:

. Regional variation of pronunciation in the south-west of England






of lively economic or cultural activity - and relic areas - places toward

which such innovations are spreading but have not usually arrived. (Relic

areas also have their own innovations, which, however, usually extend over

a smaller geographical area.)

Relic areas or relic phenomena are particularly common in out-of-the-

way regional pockets or along the periphery of a particular languages

geographical territory.

The borders of regional dialects often contain transitional areas that

share some features with one neighbour and some with the other. Such

mixtures result from unequal diffusion of innovations from both sides.

Similar unequal diffusion in mixed dialects in any region also may be a

consequence of population mixture created by migrations. (9, p.420)

6. Received Pronunciation.

The abbreviation RP (Received Pronunciation) denotes the speech of

educated people living in London and the southeast of England and of other

people elsewhere who speak in this way. If the qualifier educated be

assumed, RP is then a regional (geographical) dialect, as contrasted with

London Cockney, which is a class (social) dialect. RP is not intrinsically

superior to other varieties of English; it is itself only one particular

regional dialect that has, through the accidents of history, achieved more

extensive use than others. Although acquiring its unique status without the

aid of any established authority, it may have been fostered by the public

schools (Winchester, Eton, Harrow and so on) and the ancient universities

(Oxford and Cambridge). Other varieties of English are well preserved in

spite of the levelling influences of film, television, and radio. (8,

p.365)

The ancestral form of RP was well-established over 400 years ago as

the accent of the court and the upper classes. The English courtier George

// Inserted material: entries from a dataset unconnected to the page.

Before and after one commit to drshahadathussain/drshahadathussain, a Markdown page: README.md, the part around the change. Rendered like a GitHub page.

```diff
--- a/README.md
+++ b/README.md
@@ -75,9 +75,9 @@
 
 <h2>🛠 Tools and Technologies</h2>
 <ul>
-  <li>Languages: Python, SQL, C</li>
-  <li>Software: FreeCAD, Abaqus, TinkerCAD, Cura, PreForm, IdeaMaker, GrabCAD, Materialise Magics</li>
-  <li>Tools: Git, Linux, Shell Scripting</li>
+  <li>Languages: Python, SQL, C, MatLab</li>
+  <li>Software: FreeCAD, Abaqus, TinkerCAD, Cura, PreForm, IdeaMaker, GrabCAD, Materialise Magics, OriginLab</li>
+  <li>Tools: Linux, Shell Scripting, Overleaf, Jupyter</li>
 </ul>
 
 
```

Puttenham writing in 1589 thought that the English of nothern men, whether

they be noblemen or gentlemen is not so courtly or so current as our

Southern English is.

The present-day situation.

Today, with the breakdown of rigid divisions between social classes

and the development of the mass media, RP is no longer the preserve of a

social elite. It is most widely heard on the BBC; but there are also

conservative and trend-setting forms.

Early BBC recordings show how much RP has altered over just a few

decades, and they make the point that no accent is immune to change, not

even the best. But the most important fact is that RP is no longer as

widely used today as it was 50 years ago. Most educated people have

developed an accent which is a mixture of RP and various regional

characteristics - modified RP, some call it. In some cases, a former RP

speaker has been influenced by regional norms; in other cases a former

regional speaker has moved in the direction of RP.

7. Who first called it RP?

The British phonetician Daniel Jones was the first to codify the

properties of RP. It was not a label he much liked, as he explains in An

Outline of English Phonetics (1980):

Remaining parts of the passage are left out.